The differences between world superpowers the United States and China are vast, and they touch levels of society ranging from economics to art. These differences were on display last week as China’s Mo Yan spoke about winning the Nobel Prize award.
Mo Yan, a pen name meaning “Don’t speak,” will be awarded the 2012 Nobel Prize for Literature tonight in Stockholm. In a press conference earlier this week, he said:
“I’ve never given any compliments or praised the system of censorship but I also believe that in every country of the world, censorship exists. The only difference is in the degree and way of censorship. Without censorship, then any person could on television or online vilify others. This would not be allowed in any country. As long as it is not contrary to the true facts, it should not be censored. Any disinformation, vilification, rumors or insults should be censored.”
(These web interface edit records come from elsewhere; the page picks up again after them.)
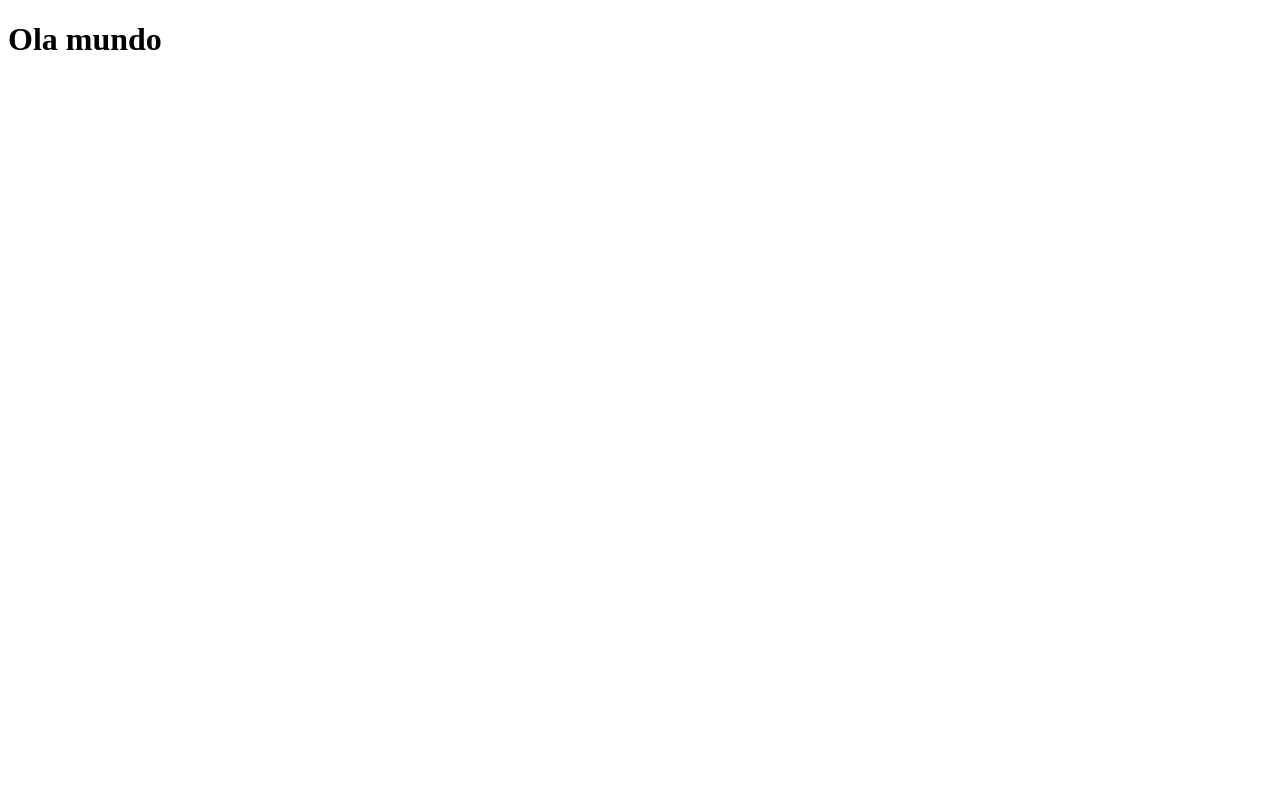
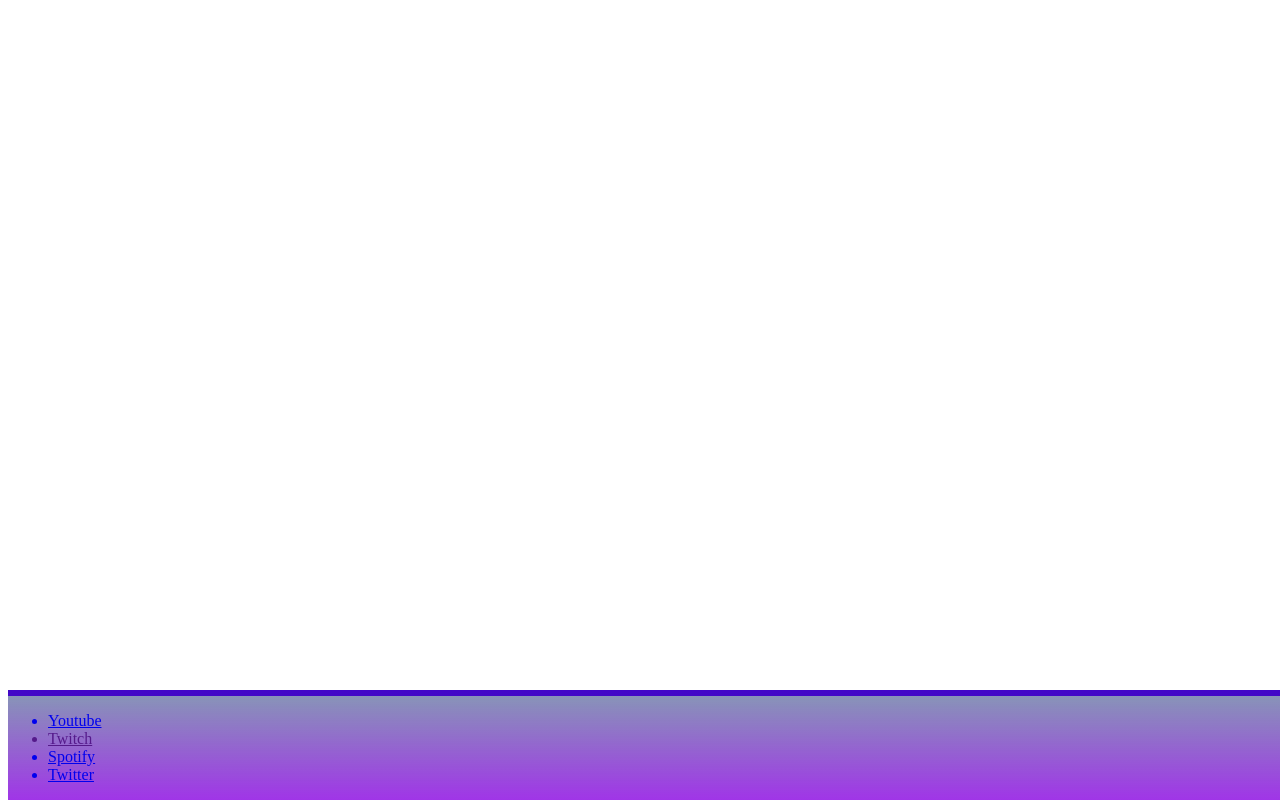
Before and after one commit to Fabiokleis/o-pior-da-historia, a plain HTML site: page index.html in a window 1280 px wide. Drawn offline with Linux system fonts and the light colour scheme.

Commit message:
adicionando footer e outras coisas

```diff
--- /dev/null
+++ b/css/style.css
@@ -0,0 +1,8 @@
+footer {
+    position: absolute;
+    bottom: 0px;
+    width: 100%;
+    background-image: linear-gradient(rgba(72, 90, 146, 0.65), rgba(140, 11, 226, 0.828));
+    border-top: solid 6px rgba(66, 8, 199, 0.986);
+    box-sizing: border-box;
+}
--- a/index.html
+++ b/index.html
@@ -4,9 +4,22 @@
     <meta charset="UTF-8">
     <meta http-equiv="X-UA-Compatible" content="IE=edge">
     <meta name="viewport" content="width=device-width, initial-scale=1.0">
+    <link rel="stylesheet" href="./css/style.css">
+
     <title>O pior da história</title>
 </head>
 <body>
-    <h1>Ola mundo</h1>
+    <nav></nav>
+
+
+    <footer>
+        <ul id="log">
+            <a rel="external" href="https://www.youtube.com/channel/UCzbd8NDb8yIZpqMdcygIeLA"><li id="yt" class="red">Youtube</li></a>
+            <a rel="external" href=""><li id="tw" class="red">Twitch</li></a>
+            <a rel="external"href="https://open.spotify.com/show/0F2b2136dXBhLsoACuNatu?si=0jyM2kEZTZ-dNLNz2TeRWQ&nd=1"><li id="spt" class="red">Spotify</li></a>
+            <a rel="external"href="https://twitter.com/PiorHistoria?s=09"><li id="tt" class="red">Twitter</li></a>
+        </ul>
+    </footer>
+
 </body>
 </html>
```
It’s hard to picture an American author offering anything near a defense of censorship, as Yan has, but nuanced consideration suggests his comments can be seen in a more forgiving light.
After all, while stopping far shy of censorship, outrage over art rang out earlier this year when comedian Daniel Tosh joked about an audience member: “Wouldn’t it be funny if that girl (in reference to an audience member who “heckled” him about rape jokes not being funny earlier in his show) got raped by, like, five guys right now? Like right now?”
Few thought it would be funny. Criticism over Tosh’s remarks sprang from all corners of the American commentariat. In a way, the outcry over Tosh’s joke coincides with Yan’s belief that “disinformation, vilification, rumors or insults should be censored.”
In Tosh’s case, though, other comedians defended his right to make the joke. It’s often the general position among artists: debate over it’s humor or worth is welcome, while placing limitations on comedy, fiction, or music is not.
Yan is unique as an artist of note to take a stance seemingly in defense of censorship. It’s hard to picture Jonathan Franzen or Dave Eggers using the Nobel Prize-winner’s platform to make any stance but this: Art must be subject to no limitations.
One writer thought by many to have long deserved a Novel Prize for Literature is Salman Rushdie. The Satanic Verses author was forced into hiding after Ayatollah Khomeini of Iran called for his death for allegedly being blasphemous toward the Prophet Muhammad.
An interesting statement is made by the Nobel committee now that Yan has been honored while Rushdie has not. Yan, whose style is heavy on folklore and magical realism, offered another, almost artistically purist, defense of censorship by saying it forces writers to “conform to the aesthetics of literature.”
That may be true. But literature is about more than just writing. It’s about telling stories and sharing ideas. It’s about pushing past limitations. It’s about going wherever the story must.
In Yan’s defense, though, I’d offer this: we don’t know that this was his unfiltered opinion.